2. Gregory Alan Isakov - Virginia May (Suitcase Town Music)
3. Amy Lashley - Emmett Till (Wanamaker Records)
4. Hiss Golden Messenger - Isobel (Blackmaps)
5. Rory Block - Write Me A Few Of Your Lines (Continental Record Service/Stony Plain)
6. Redbird - Phonebooth Of Love (Signature Sounds)
7. The Wiyos - Side By Side (Pie Records)
8. Two Fingers Of Firewater - Your Hands (Two Fingers Of Firewater)
9. Josh T Pearson - Thou Art Loosed (Mute)
10. Malcolm Holcombe - Evelyn (Echo Mountain)
11. Peter Bruntnell - Ghost Dog (Manhaton Records)
12. Devon Sproule - Evening Ghost Crab (Tin Angel)
13. Carrie Elkin - Landeth By Sea (Red House)
14. Faded Circus - Bumblebee Lament (Politely Fighting)
15. Wailing Jennys - What Has Been Done (True North)
16. Dave Roterhay - The Puffin And The Squirrel (Proper)
17. Foghorn Trio - I’m Troubled (Doc Watson) (www.foghornstringband.com)
18. Rebecca Pronsky - Hard Times (Nine Mile Records)
19. Larkin Poe - Spooked (2 Def Pig)
20. Jamie Freeman - Picture Of You (Union Music Store)
21. Laura Cortese Acoustic Project - Overcome (Cortese Music)
22. Brookes Williams - Frank Delandry (Frontier Promotions)
23. Cowboy Junkies - See You Around (Latent/Proper)
24. Two Cow Garage - Make It Out Alive (Sonic Rendevous)
25. Two Cow Garage - Jackson (Suburban Home) - live in Brighton 26th April

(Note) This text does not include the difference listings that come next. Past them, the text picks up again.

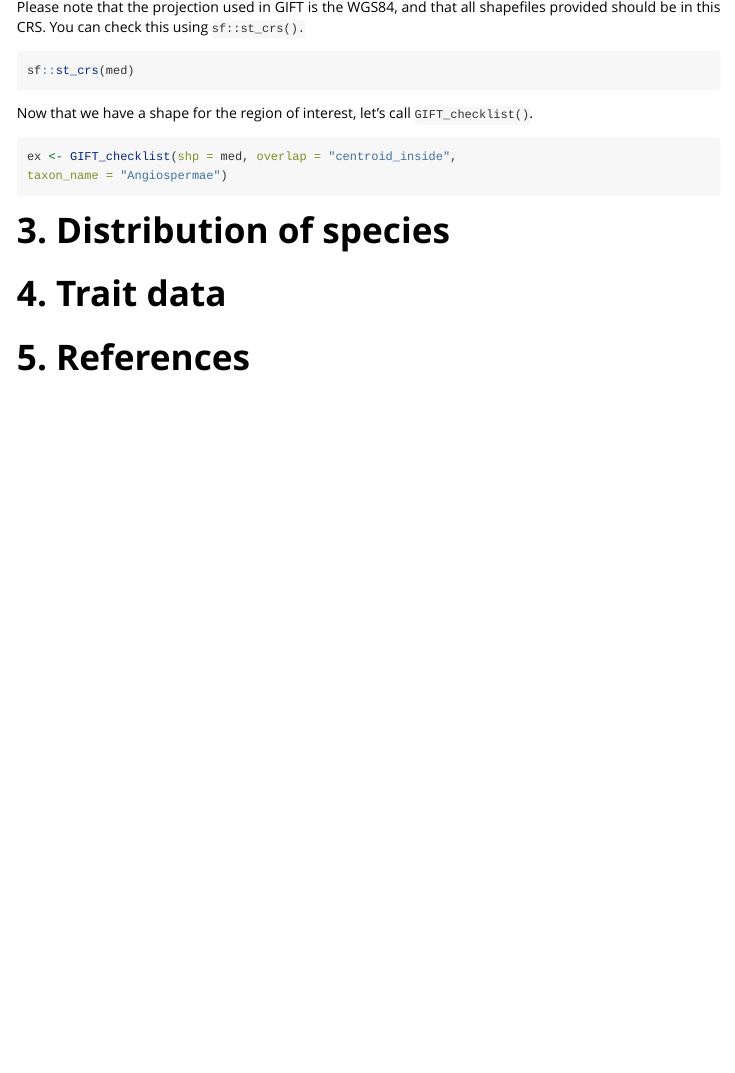
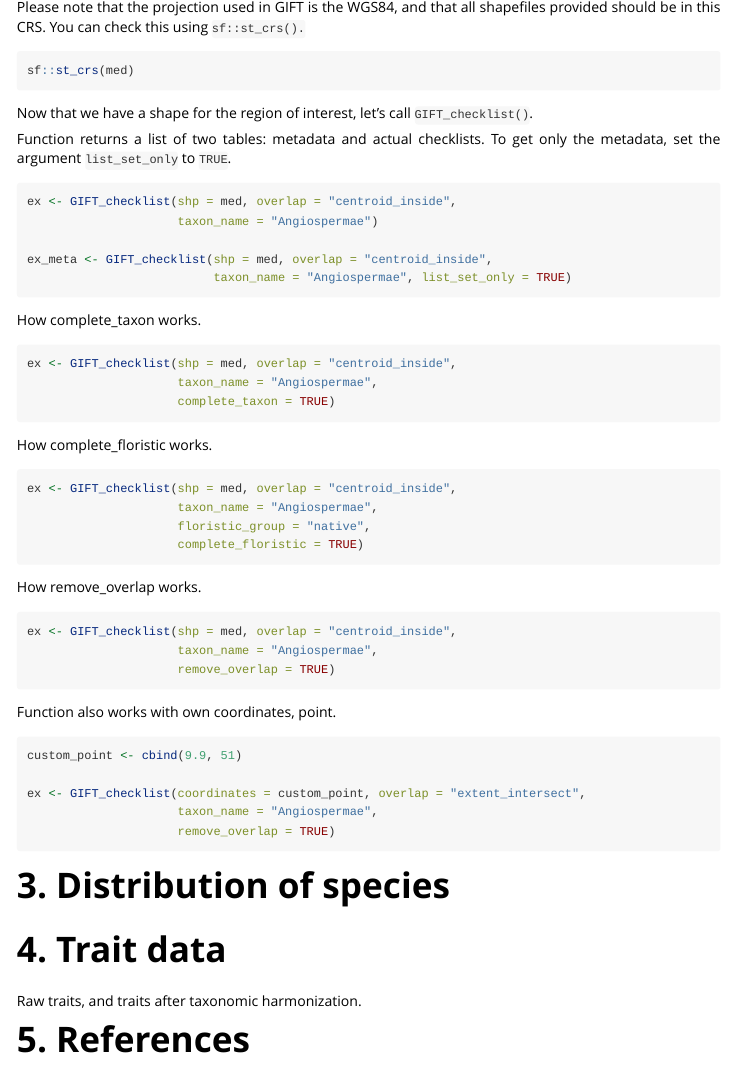
Before and after one commit to BioGeoMacro/GIFT, an R Markdown document (vignettes/GIFT_tutorial.Rmd): the page in a window 1100 px wide, from 1380 px down. Rendered offline with R 4.5, knitr and Pandoc, with nearby package versions; some code elsewhere in the file could not run offline.

Commit message:
Vignette improved

````diff
--- a/vignettes/GIFT_tutorial.Rmd
+++ b/vignettes/GIFT_tutorial.Rmd
@@ -67,25 +67,70 @@ sf::st_crs(med)
 Now that we have a shape for the region of interest, let's call
 `GIFT_checklist()`.
 
+Function returns a list of two tables: metadata and actual checklists.
+To get only the metadata, set the argument `list_set_only` to `TRUE`.
+
 ```{r, eval=FALSE}
 ex <- GIFT_checklist(shp = med, overlap = "centroid_inside",
-taxon_name = "Angiospermae")
+                     taxon_name = "Angiospermae")
+
+ex_meta <- GIFT_checklist(shp = med, overlap = "centroid_inside",
+                          taxon_name = "Angiospermae", list_set_only = TRUE)
 ```
 
+How complete_taxon works.
+
+```{r, eval=FALSE}
+ex <- GIFT_checklist(shp = med, overlap = "centroid_inside",
+                     taxon_name = "Angiospermae",
+                     complete_taxon = TRUE)
+```
+
+How complete_floristic works.
+
+```{r, eval=FALSE}
+ex <- GIFT_checklist(shp = med, overlap = "centroid_inside",
+                     taxon_name = "Angiospermae",
+                     floristic_group = "native",
+                     complete_floristic = TRUE)
+```
+
+How remove_overlap works.
+
+```{r, eval=FALSE}
+ex <- GIFT_checklist(shp = med, overlap = "centroid_inside",
+                     taxon_name = "Angiospermae",
+                     remove_overlap = TRUE)
+```
+
+Function also works with own coordinates, point.
+
+```{r, eval=FALSE}
+custom_point <- cbind(9.9, 51)
+
+ex <- GIFT_checklist(coordinates = custom_point, overlap = "extent_intersect",
+                     taxon_name = "Angiospermae",
+                     remove_overlap = TRUE)
+```
 
 # 3. Distribution of species
 
-```{r}
+```{r, eval=FALSE}
 
 ```
 
 
 # 4. Trait data
 
-```{r}
+Raw traits, and traits after taxonomic harmonization.
+
+```{r, eval=FALSE}
 
 ```
 
+```{r, eval=FALSE}
+
+```
 
 # 5. References
 
````
Also changed, not shown: vignettes/GIFT_Internal_functions.Rmd (+4 -2 lines).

americana,country,altcountry,radio

Monday, 28 March 2011

Malcolm Holcombe on The Gilded Palace Radio Show

Sheesh, almost two months since an update. As no-one seems to have noticed, I'll sneak back up to the plate with details of the latest Gilded Palace Radio Show playlist. The incredible Malcolm Holcombe is my studio guest, a second visit for this compelling and unique musician. Malcolm recorded a few live sessions for radio shows during his recent UK tour (Bob Harris, Robert Elms, Ralph Mclean, Judi Spiers (yes, her off Pebble Mill!) and having listened intently to them all, I have to say this one is my favourite. Well, I would say that, wouldn't I...?

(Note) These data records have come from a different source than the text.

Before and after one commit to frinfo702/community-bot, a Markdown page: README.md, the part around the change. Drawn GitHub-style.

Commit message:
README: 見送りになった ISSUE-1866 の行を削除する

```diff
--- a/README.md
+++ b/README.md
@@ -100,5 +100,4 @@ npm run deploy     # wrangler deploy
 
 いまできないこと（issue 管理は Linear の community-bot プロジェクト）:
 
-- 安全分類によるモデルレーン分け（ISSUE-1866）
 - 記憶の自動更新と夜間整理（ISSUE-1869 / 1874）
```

In addition to radio sessions, he also paid a visit to a cool little venture in the West Country, called Songs From The Shed. The premise is simple (musicians perform their songs, acoustically, in a shed) and the execution couldn't be more basic (filmed on a hand-held digital camera, i.e. a 'photo' camera using video mode, no fancy lights, no mics/PA) but the results prove that great artists/songs need no 'dressing up'. Part of Malcolm's performance below: visit the site for more of him and the likes of Charlie Parr, Southern Tenant Folk Union, Thirty Pounds of Bone and Water Tower Bucket Boys.

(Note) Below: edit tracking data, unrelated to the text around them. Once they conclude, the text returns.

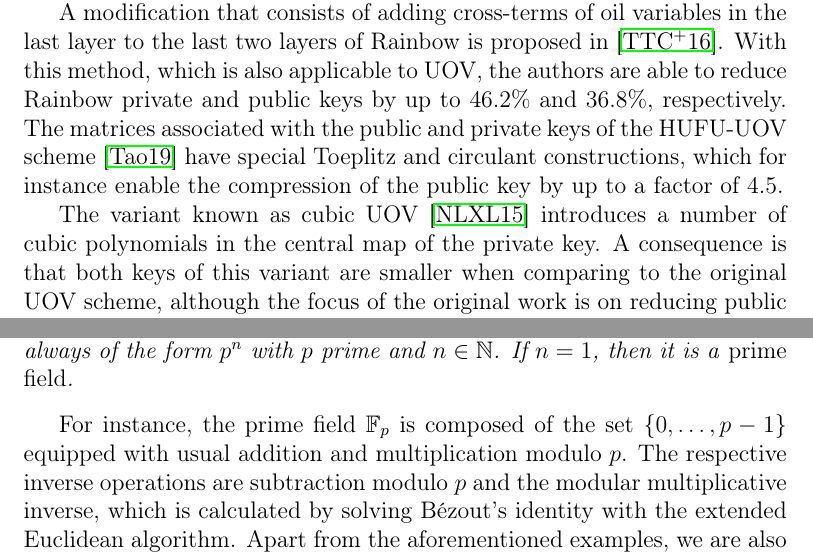
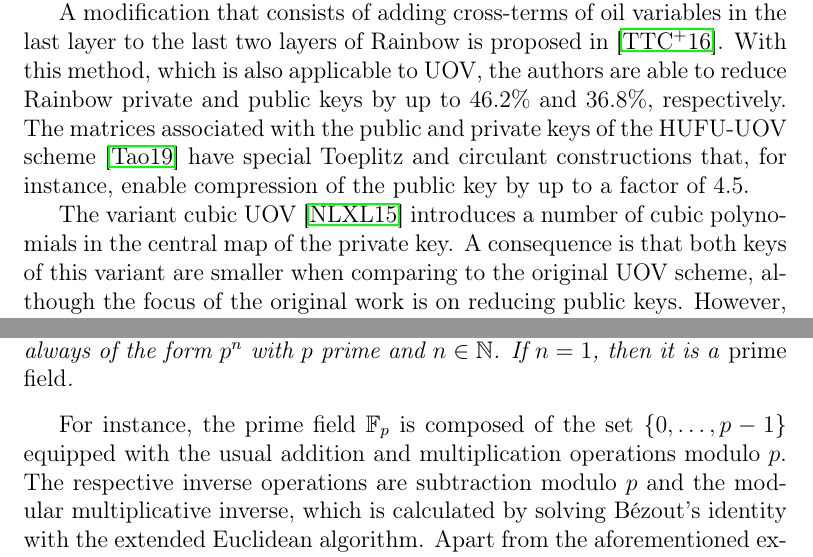
Before and after one commit to zambonin/msc, a LaTeX thesis (main.tex): two parts of pages 11 and 16 of 80, joined at a grey line, cut so that both start at the same text. Compiled offline with pdfLaTeX.

Commit message:
overleaf_to_git: update main.tex from r16515 to r16531

```diff
--- a/main.tex
+++ b/main.tex
@@ -134,9 +134,9 @@ The CyclicRainbow variant~\cite{Petzoldt:201012} is a direct extension of cyclic
 
 Additionally, there are works in the literature that manage to reduce both private and public key sizes through novel strategies. The authors of LWRS~\cite{Zhang:201208} create a scheme with low-resource devices in mind. The left affine transformation of the usual bipolar construction is dropped, and thus the private key is reduced accordingly. The ``minus'' method~\cite[Sec.~3.2.1]{Wolf:200511} is applied to the public key, of which a number of equations are removed in order to reduce storage requirements.
 
-A modification that consists of adding cross-terms of oil variables in the last layer to the last two layers of Rainbow is proposed in~\cite{Tan:201603}. With this method, which is also applicable to UOV, the authors are able to reduce Rainbow private and public keys by up to $46.2\%$ and $36.8\%$, respectively. The matrices associated with the public and private keys of the HUFU-UOV scheme~\cite{Tao:201905} have special Toeplitz and circulant constructions, which for instance enable the compression of the public key by up to a factor of $4.5$.
-
-The variant known as cubic UOV~\cite{Nie:201511} introduces a number of cubic polynomials in the central map of the private key. A consequence is that both keys of this variant are smaller when comparing to the original UOV scheme, although the focus of the original work is on reducing public keys. However, it was found to be insecure~\cite{Hashimoto:201712} through the recovery of equivalent keys.
+A modification that consists of adding cross-terms of oil variables in the last layer to the last two layers of Rainbow is proposed in~\cite{Tan:201603}. With this method, which is also applicable to UOV, the authors are able to reduce Rainbow private and public keys by up to $46.2\%$ and $36.8\%$, respectively. The matrices associated with the public and private keys of the HUFU-UOV scheme~\cite{Tao:201905} have special Toeplitz and circulant constructions that, for instance, enable compression of the public key by up to a factor of $4.5$.
+
+The variant cubic UOV~\cite{Nie:201511} introduces a number of cubic polynomials in the central map of the private key. A consequence is that both keys of this variant are smaller when comparing to the original UOV scheme, although the focus of the original work is on reducing public keys. However, it was found to be insecure~\cite{Hashimoto:201712} through the recovery of equivalent keys.
 
 Repaired versions named CSSv and SVSv were proposed~\cite{Duong:201611}. The former removes most cubic polynomials and further unnecessary structure from the key pair, while the latter does not feature cubic polynomials at all and uses a sparse central map. These proposals achieve further decrease in key sizes, being comparable to Rainbow in some instances. However, independent researchers found both strategies to be flawed~\cite{Shim:201711,Hashimoto:201712} to HighRank and key recovery attacks using equivalent keys.
 
@@ -245,7 +245,7 @@ Particularly, Galois fields or \emph{finite fields} are at the heart of various
   The order of a finite field is always of the form $p^{n}$ with $p$ prime and $n \in \mathbb{N}$. If $n = 1$, then it is a \emph{prime field}.
 \end{proposition}
 
-For instance, the prime field $\mathbb{F}_{p}$ is composed of the set $\{0, \dots, p - 1\}$ equipped with usual addition and multiplication modulo $p$. The respective inverse operations are subtraction modulo $p$ and the modular multiplicative inverse, which is calculated by solving Bézout's identity with the extended Euclidean algorithm. Apart from the aforementioned examples, we are also able to construct more elaborate structures over mathematical objects that live outside the usual sets of numbers. Specifically, we aim to define non-prime fields with the following framework.
+For instance, the prime field $\mathbb{F}_{p}$ is composed of the set $\{0, \dots, p - 1\}$ equipped with the usual addition and multiplication operations modulo $p$. The respective inverse operations are subtraction modulo $p$ and the modular multiplicative inverse, which is calculated by solving Bézout's identity with the extended Euclidean algorithm. Apart from the aforementioned examples, we are also able to construct more elaborate structures over mathematical objects that live outside the usual sets of numbers. Specifically, we aim to define non-prime fields with the following framework.
 
 \begin{definition}
   Given $k \in \mathbb{N}_{0}$, a set of \emph{coefficients} $A$ with $a_{0}, \dots, a_{k} \in A$, and an \emph{indeterminate} $x$, a \emph{univariate polynomial} is an expression of the form
```
Also changed, not shown: main.tex (10 more changed lines).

Malcolm Holcombe: Comes The Blues (for Songs From The Shed, March 2011)

New album To Drink The Rain has been getting some excellent reviews, and I would implore anyone who's reading this (and thus, I assume, a fan of the music we cover) to get hold of a copy. Malcolm is a true one-off.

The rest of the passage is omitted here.